### PROMPT
Reproduce each entry below exactly as it appears.

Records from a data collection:
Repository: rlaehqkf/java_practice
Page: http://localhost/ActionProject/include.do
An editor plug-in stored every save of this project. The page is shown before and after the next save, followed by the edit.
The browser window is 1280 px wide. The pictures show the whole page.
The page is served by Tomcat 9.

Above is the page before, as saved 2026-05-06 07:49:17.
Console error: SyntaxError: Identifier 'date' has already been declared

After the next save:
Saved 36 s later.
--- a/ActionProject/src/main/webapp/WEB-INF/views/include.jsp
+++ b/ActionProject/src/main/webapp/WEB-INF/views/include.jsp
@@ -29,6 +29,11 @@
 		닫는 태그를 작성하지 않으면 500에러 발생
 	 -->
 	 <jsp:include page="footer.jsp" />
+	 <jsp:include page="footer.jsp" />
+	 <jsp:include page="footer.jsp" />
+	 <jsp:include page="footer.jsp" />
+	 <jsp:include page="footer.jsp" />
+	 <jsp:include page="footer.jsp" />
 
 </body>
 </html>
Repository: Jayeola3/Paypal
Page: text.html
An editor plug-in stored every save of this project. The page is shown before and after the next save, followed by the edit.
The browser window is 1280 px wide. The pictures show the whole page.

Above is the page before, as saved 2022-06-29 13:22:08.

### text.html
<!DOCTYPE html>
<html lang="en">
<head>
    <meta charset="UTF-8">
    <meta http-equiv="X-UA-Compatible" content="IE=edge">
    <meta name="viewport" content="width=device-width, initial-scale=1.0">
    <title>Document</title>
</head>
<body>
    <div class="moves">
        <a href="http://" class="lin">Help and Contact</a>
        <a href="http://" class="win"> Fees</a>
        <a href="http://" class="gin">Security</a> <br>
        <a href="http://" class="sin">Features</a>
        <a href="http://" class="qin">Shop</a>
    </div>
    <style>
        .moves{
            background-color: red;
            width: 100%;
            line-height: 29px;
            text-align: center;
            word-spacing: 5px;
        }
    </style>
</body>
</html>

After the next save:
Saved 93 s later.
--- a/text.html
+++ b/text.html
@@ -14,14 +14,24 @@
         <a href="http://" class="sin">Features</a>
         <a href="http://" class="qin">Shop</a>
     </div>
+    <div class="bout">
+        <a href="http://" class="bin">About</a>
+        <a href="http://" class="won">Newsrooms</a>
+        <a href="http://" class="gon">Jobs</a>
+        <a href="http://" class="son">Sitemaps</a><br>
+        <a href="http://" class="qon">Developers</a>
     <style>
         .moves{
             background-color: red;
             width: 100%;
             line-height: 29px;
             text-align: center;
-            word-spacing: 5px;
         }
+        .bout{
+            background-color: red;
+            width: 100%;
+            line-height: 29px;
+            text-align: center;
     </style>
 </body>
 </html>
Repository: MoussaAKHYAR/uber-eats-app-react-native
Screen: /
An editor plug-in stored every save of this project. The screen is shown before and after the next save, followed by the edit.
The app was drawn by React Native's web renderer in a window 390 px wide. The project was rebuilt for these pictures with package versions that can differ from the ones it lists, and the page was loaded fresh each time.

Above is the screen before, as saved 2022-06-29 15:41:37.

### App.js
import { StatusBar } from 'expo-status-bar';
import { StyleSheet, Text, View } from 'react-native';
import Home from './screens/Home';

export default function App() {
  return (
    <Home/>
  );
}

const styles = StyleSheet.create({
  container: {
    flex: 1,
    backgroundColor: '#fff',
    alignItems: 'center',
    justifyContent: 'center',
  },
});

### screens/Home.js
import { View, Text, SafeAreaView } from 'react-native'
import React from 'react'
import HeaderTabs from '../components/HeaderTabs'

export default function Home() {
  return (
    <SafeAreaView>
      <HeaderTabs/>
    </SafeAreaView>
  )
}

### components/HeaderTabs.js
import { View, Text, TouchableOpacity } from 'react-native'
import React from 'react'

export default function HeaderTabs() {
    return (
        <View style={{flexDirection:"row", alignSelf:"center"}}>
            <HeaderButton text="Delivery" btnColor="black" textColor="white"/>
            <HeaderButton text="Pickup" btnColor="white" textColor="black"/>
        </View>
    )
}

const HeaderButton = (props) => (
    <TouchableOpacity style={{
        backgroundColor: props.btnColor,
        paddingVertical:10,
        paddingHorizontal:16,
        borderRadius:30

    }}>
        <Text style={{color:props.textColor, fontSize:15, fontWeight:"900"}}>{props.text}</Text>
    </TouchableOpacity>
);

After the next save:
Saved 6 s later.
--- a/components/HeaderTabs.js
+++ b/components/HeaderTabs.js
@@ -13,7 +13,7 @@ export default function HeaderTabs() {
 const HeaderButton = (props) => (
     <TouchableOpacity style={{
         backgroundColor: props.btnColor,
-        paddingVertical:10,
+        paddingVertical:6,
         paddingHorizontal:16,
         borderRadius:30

### RESULT OF THIS TASK
Repository: rlaehqkf/java_practice
Page: http://localhost/ActionProject/include.do
An editor plug-in stored every save of this project. The page is shown before and after the next save, followed by the edit.
The browser window is 1280 px wide. The pictures show the whole page.
The page is served by Tomcat 9.

Above is the page before, as saved 2026-05-06 07:49:17.
Console error: SyntaxError: Identifier 'date' has already been declared

After the next save:
Saved 36 s later.
--- a/ActionProject/src/main/webapp/WEB-INF/views/include.jsp
+++ b/ActionProject/src/main/webapp/WEB-INF/views/include.jsp
@@ -29,6 +29,11 @@
 		닫는 태그를 작성하지 않으면 500에러 발생
 	 -->
 	 <jsp:include page="footer.jsp" />
+	 <jsp:include page="footer.jsp" />
+	 <jsp:include page="footer.jsp" />
+	 <jsp:include page="footer.jsp" />
+	 <jsp:include page="footer.jsp" />
+	 <jsp:include page="footer.jsp" />
 
 </body>
 </html>
Repository: Jayeola3/Paypal
Page: text.html
An editor plug-in stored every save of this project. The page is shown before and after the next save, followed by the edit.
The browser window is 1280 px wide. The pictures show the whole page.

Above is the page before, as saved 2022-06-29 13:22:08.

### text.html
<!DOCTYPE html>
<html lang="en">
<head>
    <meta charset="UTF-8">
    <meta http-equiv="X-UA-Compatible" content="IE=edge">
    <meta name="viewport" content="width=device-width, initial-scale=1.0">
    <title>Document</title>
</head>
<body>
    <div class="moves">
        <a href="http://" class="lin">Help and Contact</a>
        <a href="http://" class="win"> Fees</a>
        <a href="http://" class="gin">Security</a> <br>
        <a href="http://" class="sin">Features</a>
        <a href="http://" class="qin">Shop</a>
    </div>
    <style>
        .moves{
            background-color: red;
            width: 100%;
            line-height: 29px;
            text-align: center;
            word-spacing: 5px;
        }
    </style>
</body>
</html>

After the next save:
Saved 93 s later.
--- a/text.html
+++ b/text.html
@@ -14,14 +14,24 @@
         <a href="http://" class="sin">Features</a>
         <a href="http://" class="qin">Shop</a>
     </div>
+    <div class="bout">
+        <a href="http://" class="bin">About</a>
+        <a href="http://" class="won">Newsrooms</a>
+        <a href="http://" class="gon">Jobs</a>
+        <a href="http://" class="son">Sitemaps</a><br>
+        <a href="http://" class="qon">Developers</a>
     <style>
         .moves{
             background-color: red;
             width: 100%;
             line-height: 29px;
             text-align: center;
-            word-spacing: 5px;
         }
+        .bout{
+            background-color: red;
+            width: 100%;
+            line-height: 29px;
+            text-align: center;
     </style>
 </body>
 </html>
Repository: MoussaAKHYAR/uber-eats-app-react-native
Screen: /
An editor plug-in stored every save of this project. The screen is shown before and after the next save, followed by the edit.
The app was drawn by React Native's web renderer in a window 390 px wide. The project was rebuilt for these pictures with package versions that can differ from the ones it lists, and the page was loaded fresh each time.

Above is the screen before, as saved 2022-06-29 15:41:37.

### App.js
import { StatusBar } from 'expo-status-bar';
import { StyleSheet, Text, View } from 'react-native';
import Home from './screens/Home';

export default function App() {
  return (
    <Home/>
  );
}

const styles = StyleSheet.create({
  container: {
    flex: 1,
    backgroundColor: '#fff',
    alignItems: 'center',
    justifyContent: 'center',
  },
});

### screens/Home.js
import { View, Text, SafeAreaView } from 'react-native'
import React from 'react'
import HeaderTabs from '../components/HeaderTabs'

export default function Home() {
  return (
    <SafeAreaView>
      <HeaderTabs/>
    </SafeAreaView>
  )
}

### components/HeaderTabs.js
import { View, Text, TouchableOpacity } from 'react-native'
import React from 'react'

export default function HeaderTabs() {
    return (
        <View style={{flexDirection:"row", alignSelf:"center"}}>
            <HeaderButton text="Delivery" btnColor="black" textColor="white"/>
            <HeaderButton text="Pickup" btnColor="white" textColor="black"/>
        </View>
    )
}

const HeaderButton = (props) => (
    <TouchableOpacity style={{
        backgroundColor: props.btnColor,
        paddingVertical:10,
        paddingHorizontal:16,
        borderRadius:30

    }}>
        <Text style={{color:props.textColor, fontSize:15, fontWeight:"900"}}>{props.text}</Text>
    </TouchableOpacity>
);

After the next save:
Saved 6 s later.
--- a/components/HeaderTabs.js
+++ b/components/HeaderTabs.js
@@ -13,7 +13,7 @@ export default function HeaderTabs() {
 const HeaderButton = (props) => (
     <TouchableOpacity style={{
         backgroundColor: props.btnColor,
-        paddingVertical:10,
+        paddingVertical:6,
         paddingHorizontal:16,
         borderRadius:30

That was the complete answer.